TASK: Scan the entries below for the string "MoonMag" and copy every line where it turns up.

(Excerpts from a dataset)

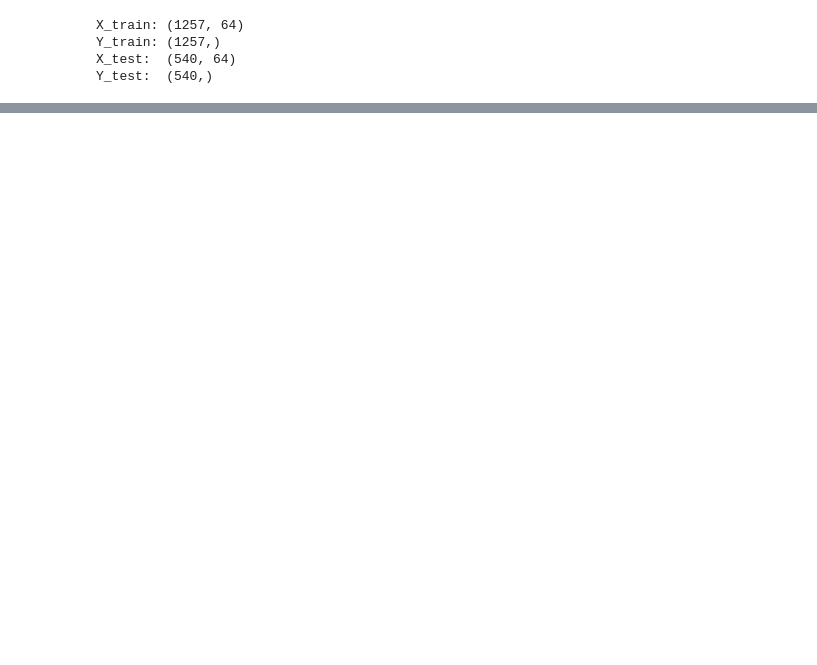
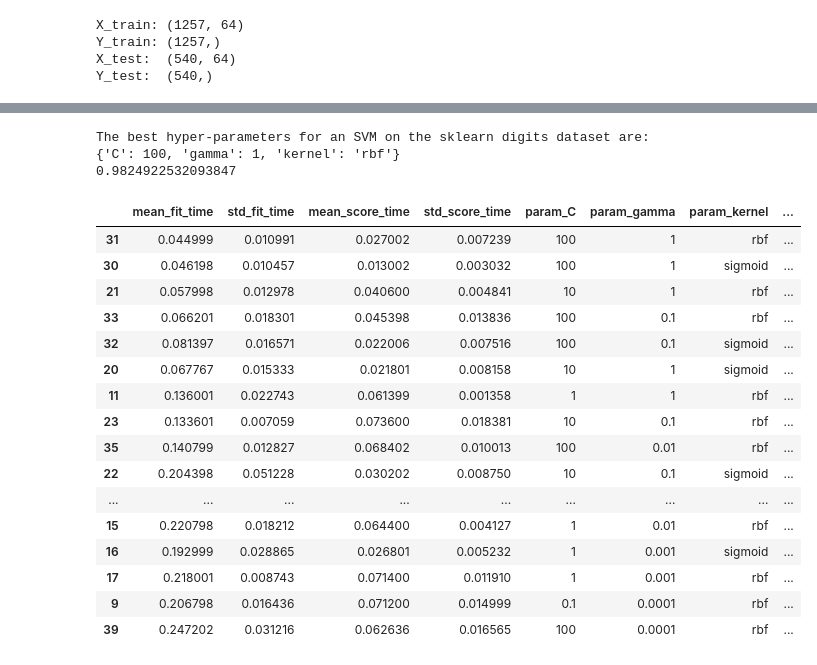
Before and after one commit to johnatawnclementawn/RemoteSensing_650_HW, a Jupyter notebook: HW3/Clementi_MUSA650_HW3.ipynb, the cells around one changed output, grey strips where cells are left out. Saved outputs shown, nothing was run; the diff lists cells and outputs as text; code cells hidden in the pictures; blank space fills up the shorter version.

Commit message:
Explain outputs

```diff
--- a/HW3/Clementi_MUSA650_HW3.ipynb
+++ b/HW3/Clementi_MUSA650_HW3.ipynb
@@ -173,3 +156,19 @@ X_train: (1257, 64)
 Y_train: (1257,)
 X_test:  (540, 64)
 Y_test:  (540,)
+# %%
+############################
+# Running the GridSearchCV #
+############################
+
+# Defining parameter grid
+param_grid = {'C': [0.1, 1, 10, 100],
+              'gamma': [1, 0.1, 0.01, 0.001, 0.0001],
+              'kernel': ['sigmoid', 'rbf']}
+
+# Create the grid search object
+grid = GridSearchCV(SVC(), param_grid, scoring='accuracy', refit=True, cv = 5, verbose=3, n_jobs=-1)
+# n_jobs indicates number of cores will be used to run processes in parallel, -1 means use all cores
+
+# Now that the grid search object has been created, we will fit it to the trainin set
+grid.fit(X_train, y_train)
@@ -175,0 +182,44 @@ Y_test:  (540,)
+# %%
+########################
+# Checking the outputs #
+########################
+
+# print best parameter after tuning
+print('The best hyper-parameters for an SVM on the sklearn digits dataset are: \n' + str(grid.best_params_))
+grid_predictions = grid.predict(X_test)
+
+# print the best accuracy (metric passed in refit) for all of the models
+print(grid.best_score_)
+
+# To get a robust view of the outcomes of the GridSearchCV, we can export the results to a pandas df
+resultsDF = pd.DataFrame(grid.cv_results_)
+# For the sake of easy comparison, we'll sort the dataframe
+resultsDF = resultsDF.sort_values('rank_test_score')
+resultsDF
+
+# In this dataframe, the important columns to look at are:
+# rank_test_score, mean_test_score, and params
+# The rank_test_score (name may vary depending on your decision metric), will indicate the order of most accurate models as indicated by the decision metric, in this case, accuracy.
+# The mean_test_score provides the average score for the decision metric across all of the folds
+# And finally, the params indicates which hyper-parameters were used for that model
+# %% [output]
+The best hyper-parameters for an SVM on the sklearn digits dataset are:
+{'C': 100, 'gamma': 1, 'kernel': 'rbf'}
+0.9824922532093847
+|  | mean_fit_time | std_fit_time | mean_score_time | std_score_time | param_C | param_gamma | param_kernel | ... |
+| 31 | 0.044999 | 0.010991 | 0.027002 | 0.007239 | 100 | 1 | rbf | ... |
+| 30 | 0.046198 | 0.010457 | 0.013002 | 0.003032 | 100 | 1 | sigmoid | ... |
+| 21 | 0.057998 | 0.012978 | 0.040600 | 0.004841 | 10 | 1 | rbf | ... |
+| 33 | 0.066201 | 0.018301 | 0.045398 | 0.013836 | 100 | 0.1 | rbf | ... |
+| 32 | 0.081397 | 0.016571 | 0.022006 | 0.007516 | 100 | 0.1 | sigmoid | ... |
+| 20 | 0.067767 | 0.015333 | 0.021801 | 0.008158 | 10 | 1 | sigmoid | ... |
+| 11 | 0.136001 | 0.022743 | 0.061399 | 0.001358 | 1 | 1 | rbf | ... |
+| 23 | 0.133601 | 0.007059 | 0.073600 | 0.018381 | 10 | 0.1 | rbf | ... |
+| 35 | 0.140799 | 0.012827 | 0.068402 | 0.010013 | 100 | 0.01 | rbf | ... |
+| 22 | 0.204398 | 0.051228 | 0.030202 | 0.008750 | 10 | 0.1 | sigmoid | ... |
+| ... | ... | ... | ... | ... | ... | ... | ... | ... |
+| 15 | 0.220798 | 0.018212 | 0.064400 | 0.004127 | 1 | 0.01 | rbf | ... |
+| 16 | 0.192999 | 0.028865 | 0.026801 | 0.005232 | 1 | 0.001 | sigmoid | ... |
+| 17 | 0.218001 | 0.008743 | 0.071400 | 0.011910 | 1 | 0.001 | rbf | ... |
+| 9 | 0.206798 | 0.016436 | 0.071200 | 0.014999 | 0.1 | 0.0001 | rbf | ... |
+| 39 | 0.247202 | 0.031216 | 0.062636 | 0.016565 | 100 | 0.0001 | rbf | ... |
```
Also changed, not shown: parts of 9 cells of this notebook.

==

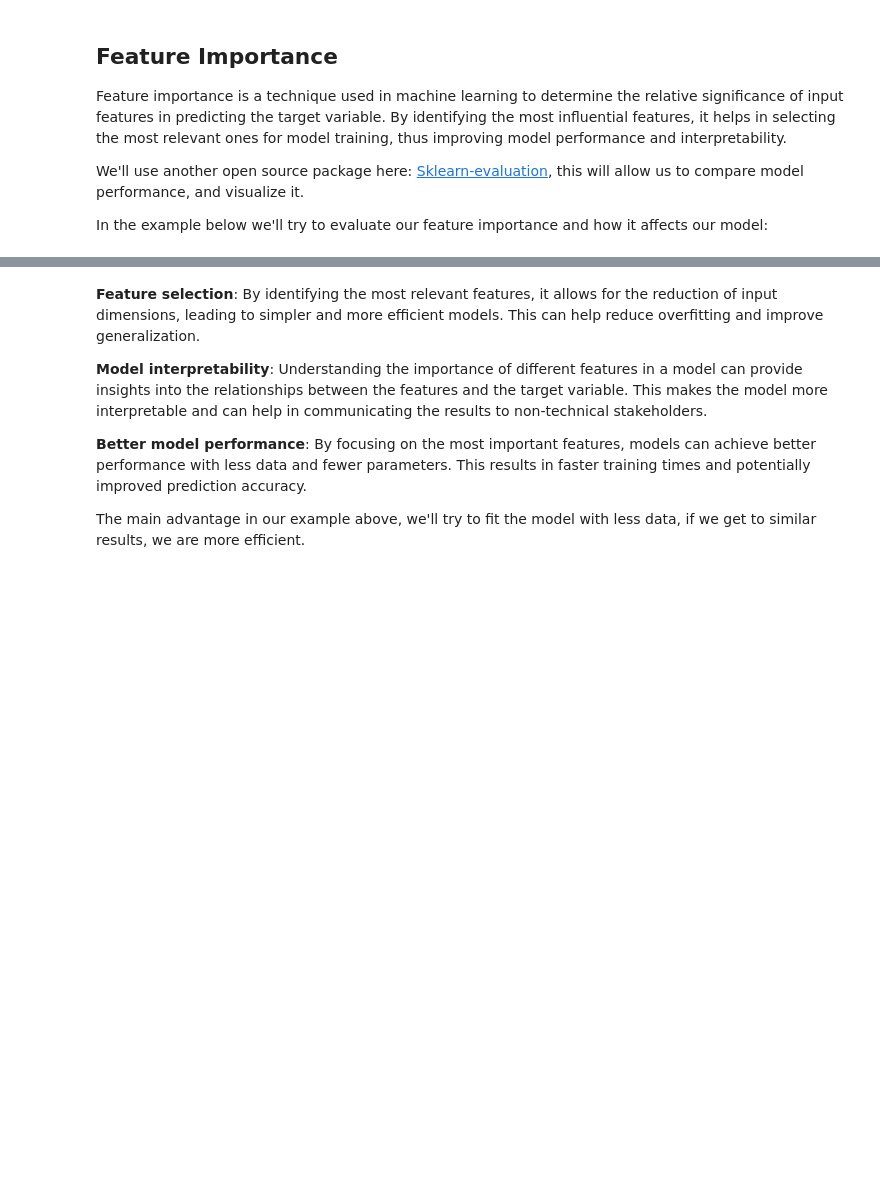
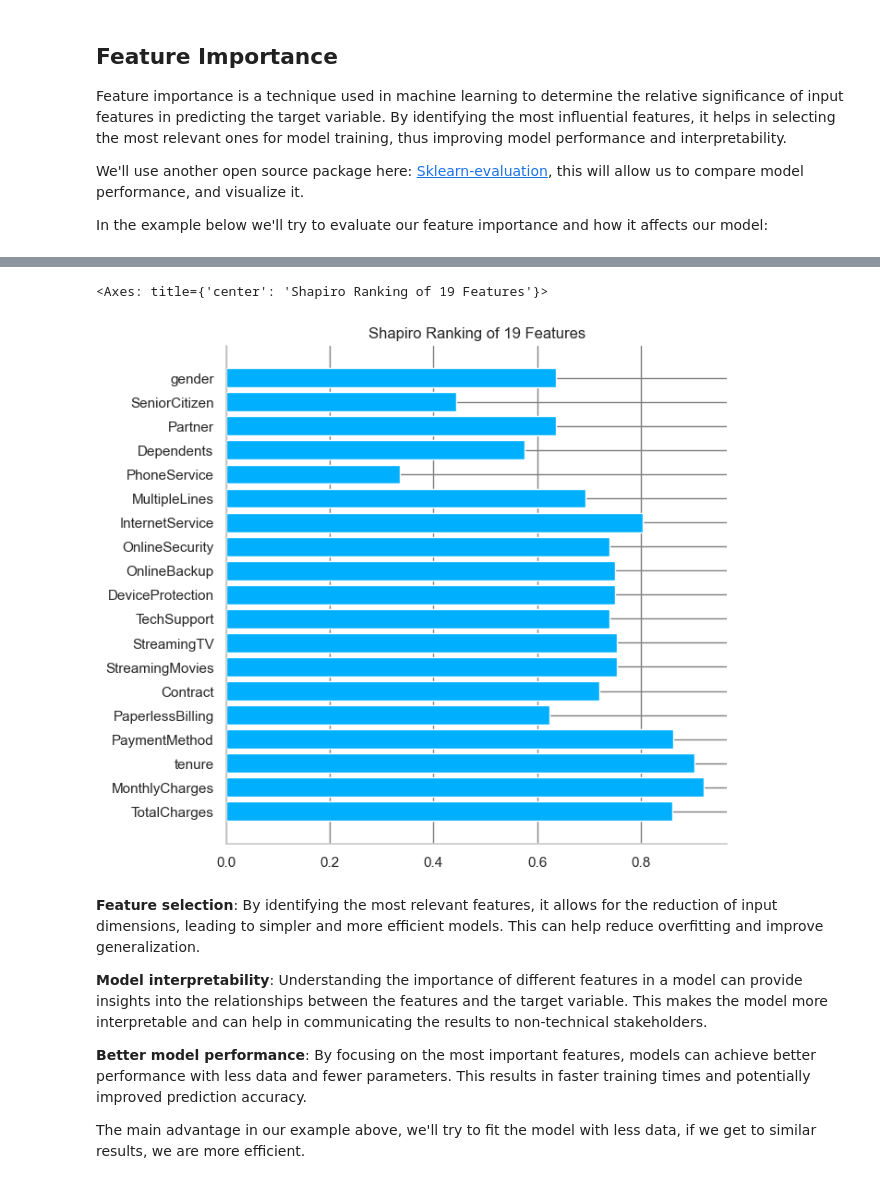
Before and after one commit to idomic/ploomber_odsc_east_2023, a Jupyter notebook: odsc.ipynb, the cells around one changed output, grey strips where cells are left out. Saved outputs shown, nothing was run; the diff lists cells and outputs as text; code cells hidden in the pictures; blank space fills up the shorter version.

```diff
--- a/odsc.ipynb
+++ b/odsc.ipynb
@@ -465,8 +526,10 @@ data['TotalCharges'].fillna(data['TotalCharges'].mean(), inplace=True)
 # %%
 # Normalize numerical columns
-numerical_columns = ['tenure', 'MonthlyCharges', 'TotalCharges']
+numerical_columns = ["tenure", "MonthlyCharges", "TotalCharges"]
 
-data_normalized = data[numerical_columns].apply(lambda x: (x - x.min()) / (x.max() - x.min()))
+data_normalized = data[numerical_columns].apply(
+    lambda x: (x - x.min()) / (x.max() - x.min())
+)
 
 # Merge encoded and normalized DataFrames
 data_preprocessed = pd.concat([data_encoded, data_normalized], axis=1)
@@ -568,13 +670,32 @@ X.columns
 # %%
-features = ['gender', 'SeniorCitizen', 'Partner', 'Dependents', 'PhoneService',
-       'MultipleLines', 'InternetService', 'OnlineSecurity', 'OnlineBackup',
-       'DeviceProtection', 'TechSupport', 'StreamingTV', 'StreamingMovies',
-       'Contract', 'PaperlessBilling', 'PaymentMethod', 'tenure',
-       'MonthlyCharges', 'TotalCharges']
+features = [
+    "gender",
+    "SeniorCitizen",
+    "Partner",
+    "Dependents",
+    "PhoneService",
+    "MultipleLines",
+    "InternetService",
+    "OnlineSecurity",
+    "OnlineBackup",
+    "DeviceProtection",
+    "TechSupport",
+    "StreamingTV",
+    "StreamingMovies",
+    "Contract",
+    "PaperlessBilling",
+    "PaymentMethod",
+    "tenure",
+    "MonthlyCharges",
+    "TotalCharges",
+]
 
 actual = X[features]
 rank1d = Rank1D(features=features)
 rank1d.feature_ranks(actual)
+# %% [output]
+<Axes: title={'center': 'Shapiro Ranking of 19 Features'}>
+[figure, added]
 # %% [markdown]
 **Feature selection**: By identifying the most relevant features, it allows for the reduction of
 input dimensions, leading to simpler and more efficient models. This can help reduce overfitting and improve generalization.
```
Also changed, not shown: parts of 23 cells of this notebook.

---

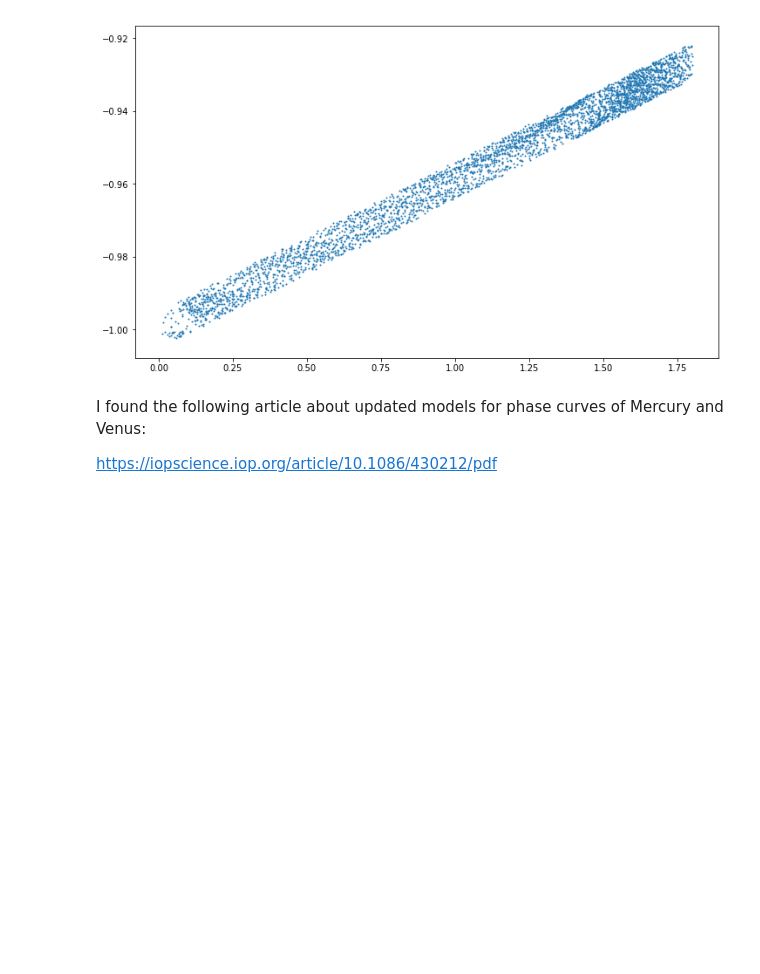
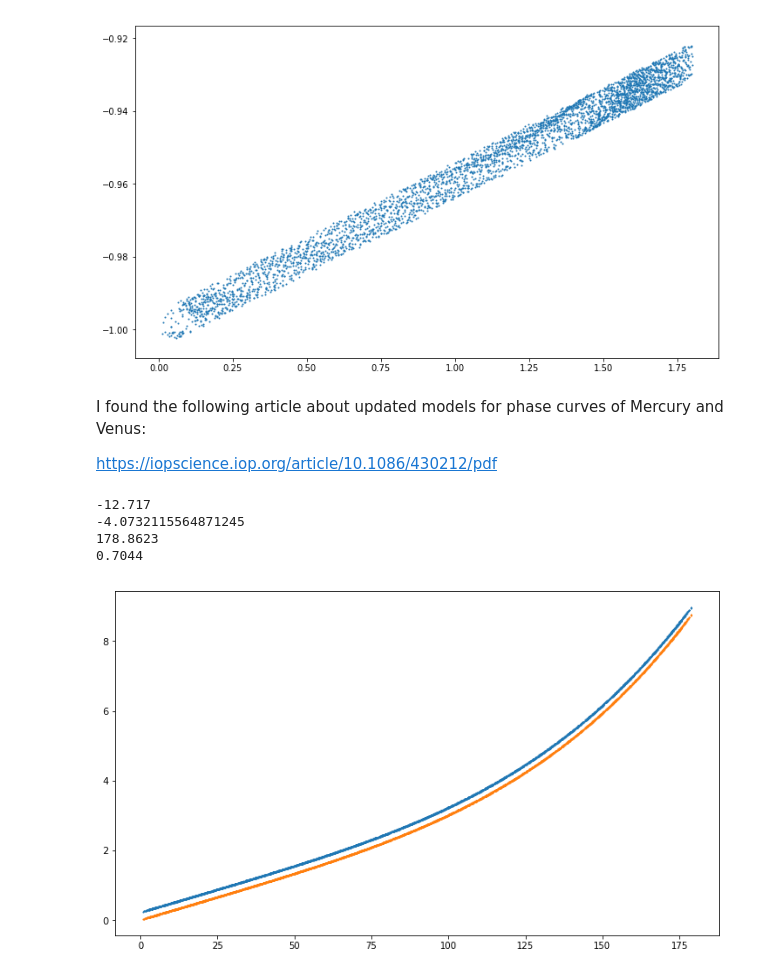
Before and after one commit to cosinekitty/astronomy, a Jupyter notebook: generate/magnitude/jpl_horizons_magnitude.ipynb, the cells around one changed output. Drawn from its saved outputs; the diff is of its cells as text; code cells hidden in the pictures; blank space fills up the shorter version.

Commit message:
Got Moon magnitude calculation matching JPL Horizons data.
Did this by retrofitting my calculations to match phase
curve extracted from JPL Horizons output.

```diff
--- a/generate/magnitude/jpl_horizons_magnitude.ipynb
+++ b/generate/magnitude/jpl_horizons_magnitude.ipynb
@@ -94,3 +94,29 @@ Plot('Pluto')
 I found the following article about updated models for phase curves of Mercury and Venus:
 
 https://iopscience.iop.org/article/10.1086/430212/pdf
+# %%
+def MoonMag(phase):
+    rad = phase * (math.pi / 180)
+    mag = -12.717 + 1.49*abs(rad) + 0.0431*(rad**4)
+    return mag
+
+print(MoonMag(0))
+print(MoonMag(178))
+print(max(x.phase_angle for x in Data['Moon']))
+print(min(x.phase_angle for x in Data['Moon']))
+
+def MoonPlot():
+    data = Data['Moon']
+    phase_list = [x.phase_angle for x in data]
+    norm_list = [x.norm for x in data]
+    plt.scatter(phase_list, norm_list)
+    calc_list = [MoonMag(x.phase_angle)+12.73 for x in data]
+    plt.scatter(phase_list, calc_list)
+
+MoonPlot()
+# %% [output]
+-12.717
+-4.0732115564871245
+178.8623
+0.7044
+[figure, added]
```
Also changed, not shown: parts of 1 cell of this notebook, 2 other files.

WRITTEN REPLY:
+def MoonMag(phase):
+print(MoonMag(0))
+print(MoonMag(178))
+    calc_list = [MoonMag(x.phase_angle)+12.73 for x in data]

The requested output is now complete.